In his recent op-ed, David Brooks argued that students learn better from people they love. He recounted a story of how the emotional connection between him and his students at Yale strengthened after he told them of a personal issue he was dealing with. The learning environment in his classroom improved markedly for the remainder of the school term, according to him. Reading the article reminded me of experiences I had in school during childhood, and later as a teacher.
Love and empathy were entirely alien concepts in the schools I attended as a young boy in Ghana. Rather, many of the teachers there were outright abusive. Corporal punishment was allowed in the country’s education system, and it appeared as though some of my teachers looked for reasons to administer it—in brutal fashion—as often as they could.
A student could receive several cane lashes for something as simple as getting a few wrong answers on a math quiz. Others were similarly punished for being late to school, although they had perfectly valid reasons for it. It was a “no-excuses” environment where many of us lived in persistent fear. Making matters worse, those dreadful punishments were almost always meted out in classrooms, with all students present. The constant anxiety and humiliation forced a few children to drop out of school each year.
Nearly two decades after I graduated from that authoritarian system, I became a teacher in an inner-city public school in America. On my first day on the job, I was confronted with an utterly chaotic classroom that bewildered me. The behavioral problems I witnessed in the subsequent days and months, not only in my classes but also throughout the school, would have been unimaginable in my childhood schools in Ghana.
Having only recently arrived in America, I had no idea what I was dealing with. It took a while for me to begin to understand the racial, socio-economic, cultural, and political factors that underlie the dysfunction in America’s inner-city public education system. The majority of my students were children of color, and many of them, it turned out, came from broken homes. They lacked many of the support systems that every child needs to grow up, and to do well in school.

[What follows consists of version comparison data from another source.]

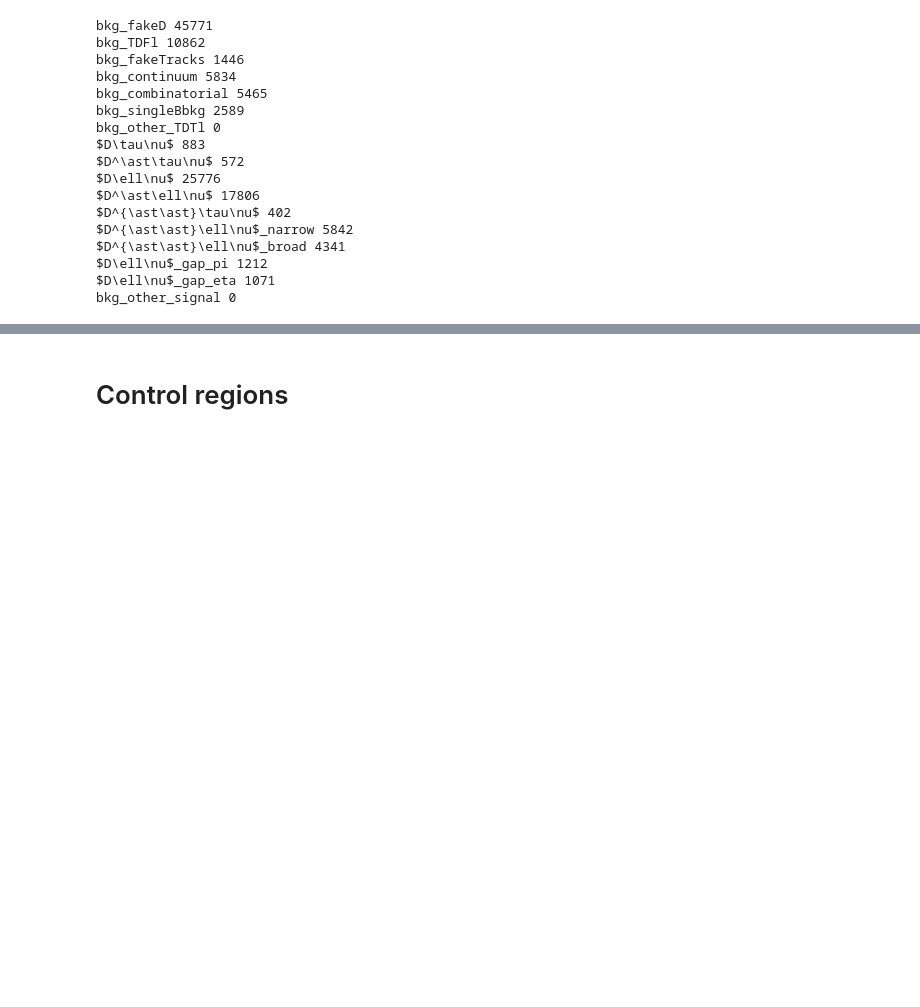
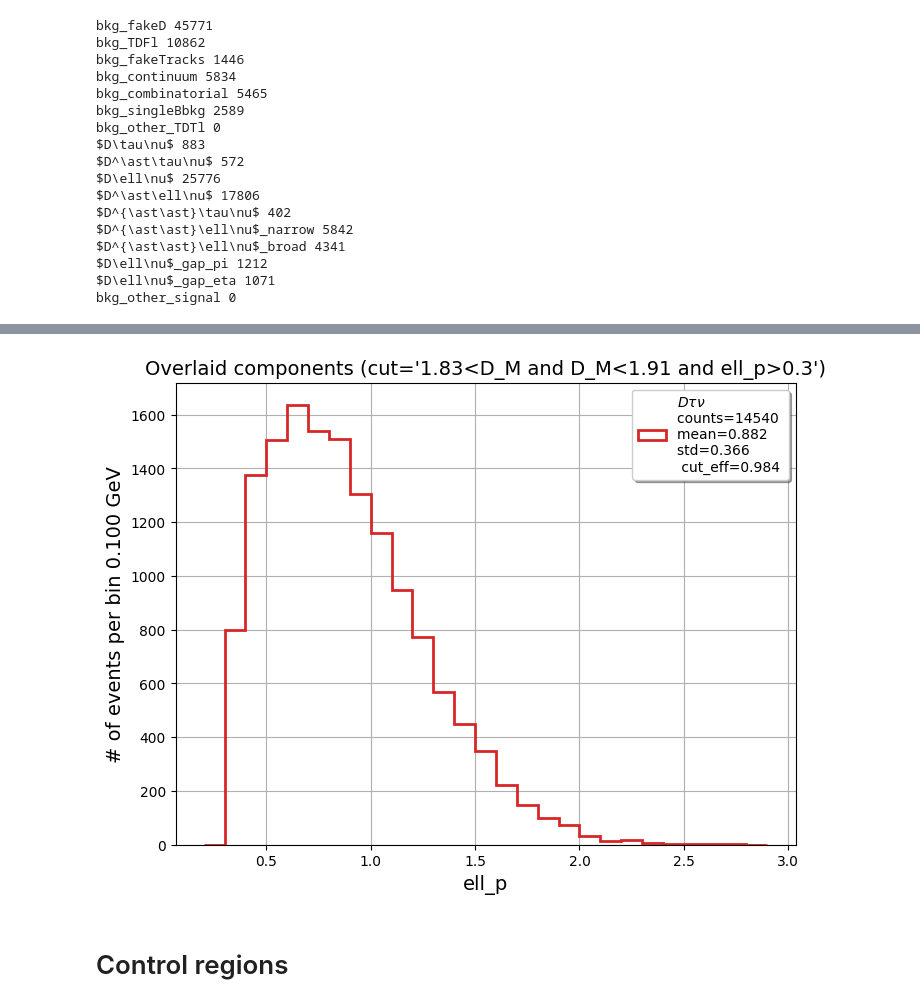
Before and after one commit to zjkjsd/inclusive_R_D, a Jupyter notebook: Notebooks/Plotting/2_PlotNtuple_norm.ipynb, the cells around one changed output, grey strips where cells are left out. Cells and saved outputs as stored; diff of their text form; code cells hidden in the pictures; blank space fills up the shorter version.

```diff
--- a/Notebooks/Plotting/2_PlotNtuple_norm.ipynb
+++ b/Notebooks/Plotting/2_PlotNtuple_norm.ipynb
@@ -130,2 +220,9 @@ bkg_other_signal 0
+# %%
+b1 = np.linspace(0.2,2.9,28)
+comb_conpon = [r'$D\tau\nu$']
+mpl_mc.plot_mc_1d_overlaid(variable='ell_p',bins=b1,mask=[],cut='1.83<D_M and D_M<1.91 and ell_p>0.3',
+                        show_only=comb_conpon,density=False,legend_nc=2)
+# %% [output]
+[figure, added]
 # %% [markdown]
 # Control regions
```
Also changed, not shown: parts of 27 cells of this notebook, 18 other files.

As an emotion, fear can either be positive or negative. The type that ended some of my classmates’ education prematurely was clearly of the undesirable variety. When children take their education seriously, it is often a result of someone convincing them that failure to do so would have detrimental consequences for them in adulthood. And that fear is usually instilled indirectly in the form of gentle guidance provided by parents, or some other loved ones. Unfortunately for many of my inner-city students, they did not have someone at home playing that critical role.
There were children in my classes who were clearly smart and had the potential to succeed if they worked hard, but were not taking advantage of their opportunities in school, partly because of their own disciplinary issues, and also due to everything else going on around them. I did the best I could to steer some of them in the right direction. Sadly, I achieved only limited success because with about twenty-five students in each class I taught, I couldn’t devote the required level of time and attention.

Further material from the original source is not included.